Williams projects as part of Boston’s top 8 rotation, though his playing time could hinge on how effective Theis and Kanter are on certain nights. A team like the Rockets, with their micro-ball ways, might be exactly the sort of situation that Williams can help the Celtics (at least when he’s at full health).

Offensively, Williams’ passing will be a nice addition to the second unit, and he can facilitate from the high post when he’s not rim running. Williams doesn’t need shots and is content to score off lobs and putbacks. He does need to be more careful with the ball and avoid some of the careless turnovers that took away from his quality play early in the year.

A return Saturday gives Williams seven weeks to ramp back up before the playoffs arrive. He played sparingly a year ago (13 minutes in three appearances) but is at least familiar with playoff intensity, unlike the rookies at the end of Boston’s roster.

Williams isn’t going to radically alter the Celtics’ ceiling but he can help and maybe more than any buyout candidate might have. How appropriate, too, that a man nicknamed Time Lord is making his return on Leap Day.

Expectations should be low, but Williams can still be very impactful in a small role. There’s been glimpses of his potential already this season, like a loud performance in San Antonio in which he registered 11 points on perfect 5-of-5 shooting while adding seven rebounds and six blocks in 22 minutes during a lopsided Boston win.

The Celtics came into the season with big hopes for Williams. The injury has set him back. It’s unfair to expect too much from him the rest of the way, but he can still very much impact Boston’s quest to contend based on the team’s overall collection of talent and the unique lineups they can trot out.

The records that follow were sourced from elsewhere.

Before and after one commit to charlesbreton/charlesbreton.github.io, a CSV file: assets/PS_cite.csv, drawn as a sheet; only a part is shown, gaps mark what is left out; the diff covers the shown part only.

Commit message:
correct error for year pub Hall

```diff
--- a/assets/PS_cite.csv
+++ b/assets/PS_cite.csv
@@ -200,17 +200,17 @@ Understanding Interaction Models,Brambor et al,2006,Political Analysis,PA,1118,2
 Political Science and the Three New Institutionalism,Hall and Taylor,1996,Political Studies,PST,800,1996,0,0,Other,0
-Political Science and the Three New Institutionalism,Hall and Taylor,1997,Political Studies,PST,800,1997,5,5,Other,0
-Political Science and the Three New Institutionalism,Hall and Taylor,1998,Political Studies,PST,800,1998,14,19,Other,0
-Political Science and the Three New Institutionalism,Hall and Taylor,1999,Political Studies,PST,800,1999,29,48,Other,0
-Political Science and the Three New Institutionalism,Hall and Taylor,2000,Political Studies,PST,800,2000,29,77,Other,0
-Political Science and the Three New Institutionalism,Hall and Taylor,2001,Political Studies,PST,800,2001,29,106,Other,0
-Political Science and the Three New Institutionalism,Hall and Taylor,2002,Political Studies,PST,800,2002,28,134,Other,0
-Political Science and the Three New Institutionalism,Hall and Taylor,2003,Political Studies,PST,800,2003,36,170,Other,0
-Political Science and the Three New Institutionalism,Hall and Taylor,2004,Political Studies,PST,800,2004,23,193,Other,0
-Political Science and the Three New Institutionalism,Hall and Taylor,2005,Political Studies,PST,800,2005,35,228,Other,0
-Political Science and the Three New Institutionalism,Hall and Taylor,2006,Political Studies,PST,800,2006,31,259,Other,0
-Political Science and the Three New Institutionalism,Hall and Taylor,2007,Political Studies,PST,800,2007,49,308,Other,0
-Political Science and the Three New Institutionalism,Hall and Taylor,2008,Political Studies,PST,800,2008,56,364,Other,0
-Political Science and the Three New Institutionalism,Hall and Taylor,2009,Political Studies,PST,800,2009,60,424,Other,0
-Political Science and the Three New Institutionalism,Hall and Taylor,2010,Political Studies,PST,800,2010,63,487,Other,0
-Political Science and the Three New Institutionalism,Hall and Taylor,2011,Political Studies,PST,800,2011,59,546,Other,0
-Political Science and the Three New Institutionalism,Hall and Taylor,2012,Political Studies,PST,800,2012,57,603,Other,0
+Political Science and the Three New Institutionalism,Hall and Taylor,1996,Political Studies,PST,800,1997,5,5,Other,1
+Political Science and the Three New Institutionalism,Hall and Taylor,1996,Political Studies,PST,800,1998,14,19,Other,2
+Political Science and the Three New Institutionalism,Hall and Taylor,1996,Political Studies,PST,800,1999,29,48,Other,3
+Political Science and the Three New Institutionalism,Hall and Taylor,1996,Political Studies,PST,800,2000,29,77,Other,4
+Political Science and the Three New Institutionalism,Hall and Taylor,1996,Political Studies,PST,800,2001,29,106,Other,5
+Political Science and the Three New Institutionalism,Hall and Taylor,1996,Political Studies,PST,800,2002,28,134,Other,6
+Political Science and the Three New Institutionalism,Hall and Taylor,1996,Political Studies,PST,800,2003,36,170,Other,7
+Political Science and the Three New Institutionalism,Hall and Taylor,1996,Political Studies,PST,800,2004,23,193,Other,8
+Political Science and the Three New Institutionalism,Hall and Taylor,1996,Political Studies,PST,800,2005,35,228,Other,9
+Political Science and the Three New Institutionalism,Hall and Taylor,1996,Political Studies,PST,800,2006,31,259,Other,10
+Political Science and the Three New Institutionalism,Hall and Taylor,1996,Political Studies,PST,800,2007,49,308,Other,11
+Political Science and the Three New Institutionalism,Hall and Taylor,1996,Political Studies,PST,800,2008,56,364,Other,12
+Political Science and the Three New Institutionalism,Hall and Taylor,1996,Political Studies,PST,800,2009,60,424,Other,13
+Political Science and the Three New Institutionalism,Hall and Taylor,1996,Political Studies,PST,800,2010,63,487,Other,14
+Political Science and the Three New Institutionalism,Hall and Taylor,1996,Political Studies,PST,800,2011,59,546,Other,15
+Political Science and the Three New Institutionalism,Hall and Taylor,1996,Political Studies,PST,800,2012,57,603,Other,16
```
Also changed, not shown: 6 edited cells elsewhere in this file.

Don't miss NBC Sports Boston's coverage of Rockets-Celtics, which begins Saturday at 7:30 p.m. with Celtics Pregame Live. You can also stream on the MyTeams App.